  • Robert Cialdini designs program where utility customers get smileys or frownies on their bill in comparison with neighbors – Last April, it began sending out statements to 35,000 randomly selected customers, rating them on their energy use compared with that of neighbors in 100 homes of similar size that used the same heating fuel. The customers were also compared with the 20 neighbors who were especially efficient in saving energy.
  • Coca-Cola Deleting ‘Classic’ From Coke Label – The Coca-Cola Company is dropping the “Classic” from its red labels in some Southeast regions, and the word will be gone from all of its packaging by the summer, the company said Friday. The font size of the “Classic” has been shrinking in the last decade, and the company removed it from labels in Canada in 2007.

    The language on the side of the label where it now says “Coke original formula” will change to say “Coke Classic original formula.” “Every place else in the world it is called Coca-Cola, except for in North America."

Germs are in the details

I’ve blogged here and here about good and bad implementations of wipes in grocery stores.

I found another one in Coupeville, WA, the other day.

Despite the rather industrial graphics, there’s a few improvements. It’s very clearly for cleaning the cart, not your hands (as Safeway suggested).. It’s right next to the carts, so when you take a cart, you use it (rather than located near the exit, at Safeway). And should the Red Apple employees fail to maintain the display, there’s at least an encouraging reminder to the customer that they should ask to have it replenished.

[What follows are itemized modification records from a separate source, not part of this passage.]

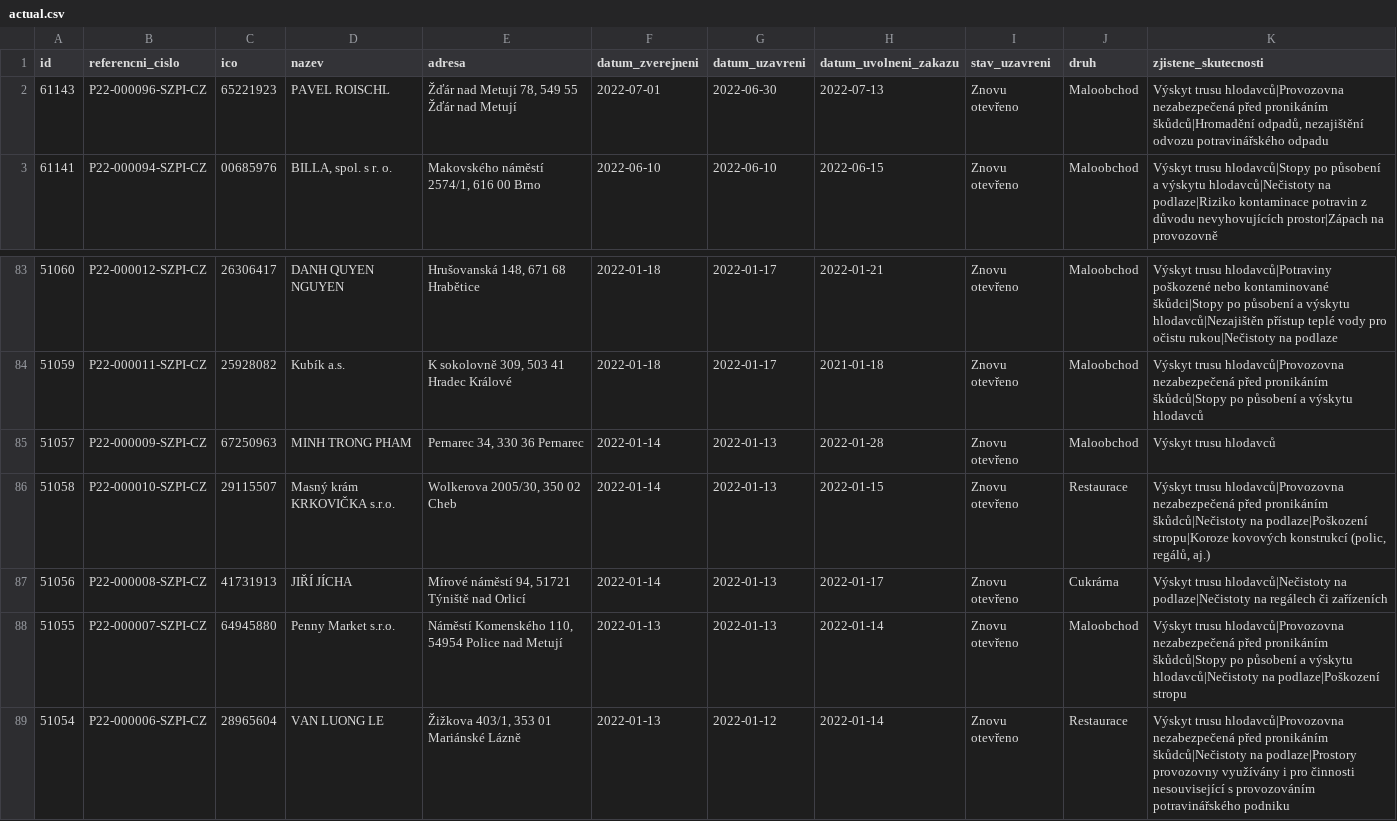
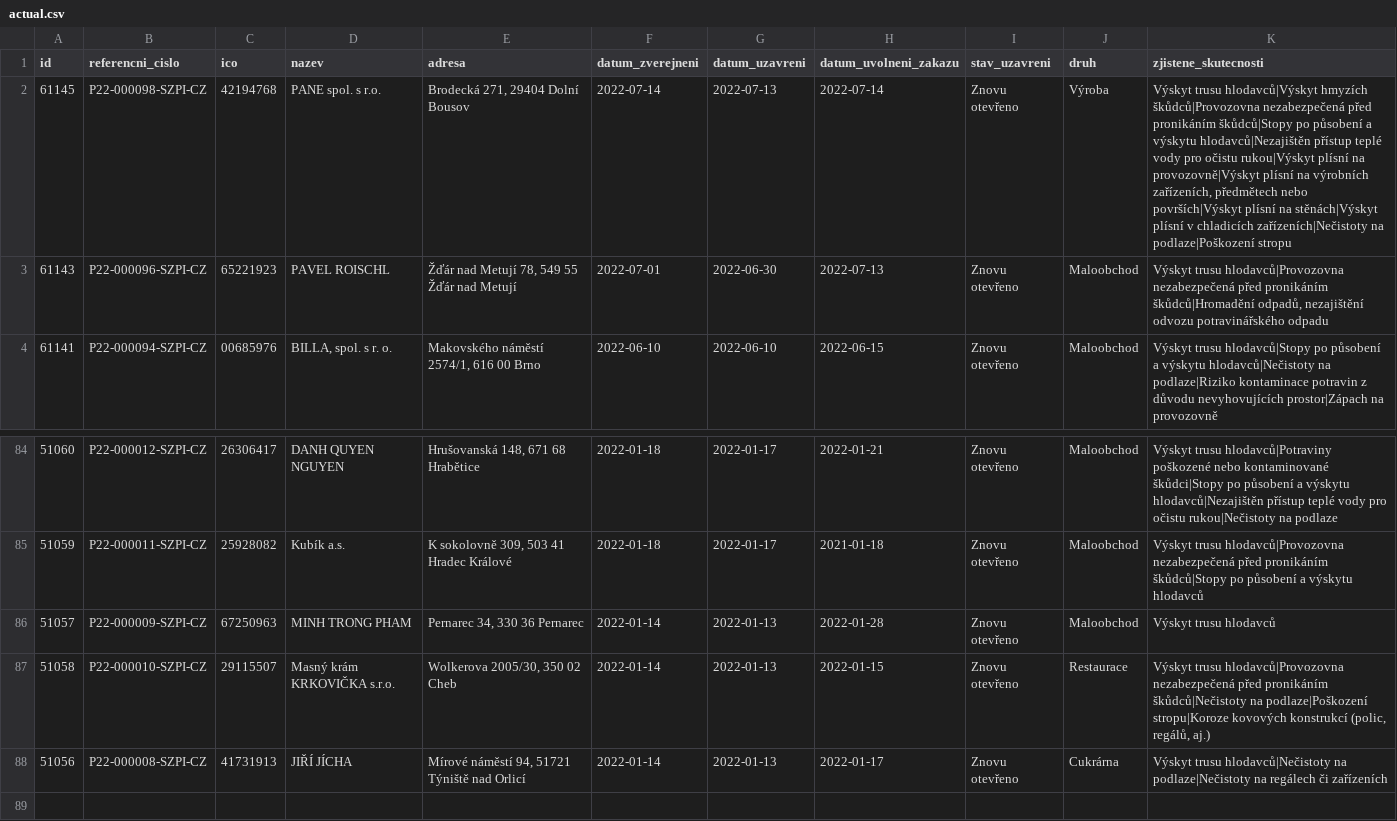
Before and after one commit to jandolezal/potraviny, a CSV file: data/actual.csv, drawn as a sheet; only a part is shown, gaps mark what is left out.

```diff
--- a/data/actual.csv
+++ b/data/actual.csv
@@ -1,2 +1,3 @@
 id,referencni_cislo,ico,nazev,adresa,datum_zverejneni,datum_uzavreni,datum_uvolneni_zakazu,stav_uzavreni,druh,zjistene_skutecnosti
+61145,P22-000098-SZPI-CZ,42194768,PANE spol. s r.o.,"Brodecká  271, 29404 Dolní Bousov",2022-07-14,2022-07-13,2022-07-14,Znovu otevřeno,Výroba,"Výskyt trusu hlodavců|Výskyt hmyzích škůdců|Provozovna nezabezpečená před pronikáním škůdců|Stopy po působení a výskytu hlodavců|Nezajištěn přístup teplé vody pro očistu rukou|Výskyt plísní na provozovně|Výskyt plísní na výrobních zařízeních, předmětech nebo površích|Výskyt plísní na stěnách|Výskyt plísní v chladicích zařízeních|Nečistoty na podlaze|Poškození stropu"
 61143,P22-000096-SZPI-CZ,65221923,PAVEL ROISCHL,"Žďár nad Metují 78, 549 55 Žďár nad Metují",2022-07-01,2022-06-30,2022-07-13,Znovu otevřeno,Maloobchod,"Výskyt trusu hlodavců|Provozovna nezabezpečená před pronikáním škůdců|Hromadění odpadů, nezajištění odvozu potravinářského odpadu"
@@ -87,3 +88 @@ id,referencni_cislo,ico,nazev,adresa,datum_zverejneni,datum_uzavreni,datum_uvoln
 51056,P22-000008-SZPI-CZ,41731913,JIŘÍ JÍCHA,"Mírové náměstí 94, 51721 Týniště nad Orlicí",2022-01-14,2022-01-13,2022-01-17,Znovu otevřeno,Cukrárna,Výskyt trusu hlodavců|Nečistoty na podlaze|Nečistoty na regálech či zařízeních
-51055,P22-000007-SZPI-CZ,64945880,Penny Market s.r.o.,"Náměstí Komenského 110, 54954 Police nad Metují",2022-01-13,2022-01-13,2022-01-14,Znovu otevřeno,Maloobchod,Výskyt trusu hlodavců|Provozovna nezabezpečená před pronikáním škůdců|Stopy po působení a výskytu hlodavců|Nečistoty na podlaze|Poškození stropu
-51054,P22-000006-SZPI-CZ,28965604,VAN LUONG LE,"Žižkova 403/1, 353 01 Mariánské Lázně",2022-01-13,2022-01-12,2022-01-14,Znovu otevřeno,Restaurace,Výskyt trusu hlodavců|Provozovna nezabezpečená před pronikáním škůdců|Nečistoty na podlaze|Prostory provozovny využívány i pro činnosti nesouvisející s provozováním potravinářského podniku
```
Also changed, not shown: data/archive.csv.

This is no iPhone, it’s not a radical innovation, but it’s a definite response to a need, and tracking how it is and isn’t being dealt with is enlightening. First, one has to understand the need. Then one has to develop a solution. Then the solution must be implemented. Properly. Effectively. And throw in iteration, for fun. The fact that something as simple as this fails around solution/implementation at a major chain like Safeway tells you something about the organizational barriers to even the most mild of innovations.

Drive, She Said

AutoWeek takes a look at corporate culture, management structures, and the resulting impact on getting good stuff made and into customer’s hands. They focus on Honda’s flat organization and support for product development initiatives that come from staffers.

No big committees. No bureaucracies. No layers of decision makers reviewing the decisions of the previous layer of decision makers, who in turn, reviewed the decisions handed up from the previous layer.

“We empower people to make good decisions,” says Flint, who was chief engineer on the Ridgeline pickup. “If you can build the business case for something, you can pretty much run with it here.”

Peter F. Drucker, a Pioneer in Social and Management Theory, Is Dead at 95

Peter F. Drucker Dies

Peter F. Drucker, the political economist and author, whose view that big business and nonprofit enterprises were the defining innovation of the 20th century led him to pioneering social and management theories, died yesterday at his home in Claremont, Calif. He was 95.

Mr. Drucker thought of himself, first and foremost, as a writer and teacher, though he eventually settled on the term ‘social ecologist.’ He became internationally renowned for urging corporate leaders to agree with subordinates on objectives and goals and then get out of the way of decisions about how to achieve them.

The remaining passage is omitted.